The art of memory is not documentary. Rather, it’s a process of allowing experience to filter through our bodies and manifest in stories and images. The truth of memoir is always a personal truth. It’s the honesty of memory, not veracity of detail, that provides the hook for others to connect with us. We think about memoir as a literary process, but the archive of a painter’s images, a commitment to relating feeling and perspective in a painting creates the fragments that build a memoir over time. This workshop is about remembering, relating, and developing fragments of memory in visual form. Focusing on place and relationship, drawing from photo albums and experience, and thinking about the way that objects and material culture hold our history, we’ll build a body of paintings or drawings that are facets of a larger narrative. We’ll look at the work of contemporary painters, like Elizabeth Peyton, Kerry James Marshall, Jordan Castle, Hernan Bas, and Doron Langberg, and consider the ways they are painting their worlds and their lives. We’ll also consider and discuss memoir in literature and film. This workshop will be conducted on Zoom. We will meet in the morning for two hours, 10-noon ET, and in the afternoon, 4-5 PM ET, for an hour to discuss the day’s work.The workshop is designed for painters of any level, with the focus being on supporting participants individually to develop their voice and idiom as painters. The material list is for oil paint. but participants may use the painting media of their preference.

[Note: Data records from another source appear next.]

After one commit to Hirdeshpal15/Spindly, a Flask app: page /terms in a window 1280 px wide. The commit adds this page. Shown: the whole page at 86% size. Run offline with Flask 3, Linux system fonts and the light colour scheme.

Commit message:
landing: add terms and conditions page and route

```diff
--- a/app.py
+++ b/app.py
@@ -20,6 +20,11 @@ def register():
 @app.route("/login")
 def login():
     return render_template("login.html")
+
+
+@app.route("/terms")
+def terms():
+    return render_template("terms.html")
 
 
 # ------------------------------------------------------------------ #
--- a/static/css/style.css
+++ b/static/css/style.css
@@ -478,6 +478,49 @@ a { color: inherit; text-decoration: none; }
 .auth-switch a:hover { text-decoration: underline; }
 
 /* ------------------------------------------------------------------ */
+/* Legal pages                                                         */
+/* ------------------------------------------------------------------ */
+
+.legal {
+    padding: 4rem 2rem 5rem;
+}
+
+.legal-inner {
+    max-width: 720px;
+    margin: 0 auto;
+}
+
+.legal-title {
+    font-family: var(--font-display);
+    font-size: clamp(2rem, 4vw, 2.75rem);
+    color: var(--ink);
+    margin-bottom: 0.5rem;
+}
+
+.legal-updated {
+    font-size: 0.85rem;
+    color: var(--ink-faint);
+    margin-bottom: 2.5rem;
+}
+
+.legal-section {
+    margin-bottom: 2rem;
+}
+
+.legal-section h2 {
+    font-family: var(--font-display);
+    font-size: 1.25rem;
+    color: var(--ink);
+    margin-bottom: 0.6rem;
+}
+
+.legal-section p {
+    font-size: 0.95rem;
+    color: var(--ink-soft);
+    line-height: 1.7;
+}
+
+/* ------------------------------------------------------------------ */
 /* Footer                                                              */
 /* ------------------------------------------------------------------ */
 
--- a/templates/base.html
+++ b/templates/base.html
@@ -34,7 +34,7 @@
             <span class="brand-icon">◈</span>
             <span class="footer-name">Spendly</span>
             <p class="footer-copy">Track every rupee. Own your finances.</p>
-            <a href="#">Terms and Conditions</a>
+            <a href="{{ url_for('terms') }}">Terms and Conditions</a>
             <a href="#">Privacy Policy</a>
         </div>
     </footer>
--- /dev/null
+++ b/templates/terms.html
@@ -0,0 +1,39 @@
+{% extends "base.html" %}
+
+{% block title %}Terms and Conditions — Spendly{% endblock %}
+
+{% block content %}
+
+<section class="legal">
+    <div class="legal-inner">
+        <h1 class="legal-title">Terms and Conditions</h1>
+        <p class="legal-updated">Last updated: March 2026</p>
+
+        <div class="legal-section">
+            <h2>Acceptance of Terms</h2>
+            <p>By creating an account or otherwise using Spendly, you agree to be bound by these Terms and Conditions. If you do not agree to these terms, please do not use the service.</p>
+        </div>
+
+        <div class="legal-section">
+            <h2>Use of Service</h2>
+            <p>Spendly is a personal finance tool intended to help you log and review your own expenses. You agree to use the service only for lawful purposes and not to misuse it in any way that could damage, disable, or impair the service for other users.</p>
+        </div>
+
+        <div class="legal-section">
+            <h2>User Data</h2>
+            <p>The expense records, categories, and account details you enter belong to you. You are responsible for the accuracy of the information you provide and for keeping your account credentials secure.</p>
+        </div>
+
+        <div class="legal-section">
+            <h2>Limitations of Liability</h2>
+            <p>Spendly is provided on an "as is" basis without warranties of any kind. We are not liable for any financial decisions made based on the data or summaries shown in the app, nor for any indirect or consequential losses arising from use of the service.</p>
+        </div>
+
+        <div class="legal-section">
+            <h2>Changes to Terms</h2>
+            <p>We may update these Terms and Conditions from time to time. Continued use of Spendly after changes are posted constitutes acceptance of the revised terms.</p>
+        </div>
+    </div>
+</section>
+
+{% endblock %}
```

Pete Hocking is a visual artist and writer based on Cape Cod. In addition to being represented by Four Eleven Gallery in Provincetown, he’s recently shown with the Chazan Gallery in Providence RI, The Dorado Project in Jersey City NJ, the Plough Gallery in Tifton GA, and at VeeVee in Boston MA. In May 2019 he was Artist in Residence at the Hawthorne Barn with Twenty Summers. He teaches at Rhode Island School of Design. From 2003-2021 he was full-time faculty in Goddard College’s Master of Fine Arts in Interdisciplinary Arts. He is a founding board member of The Provincetown Commons, a center for the arts and creative economy.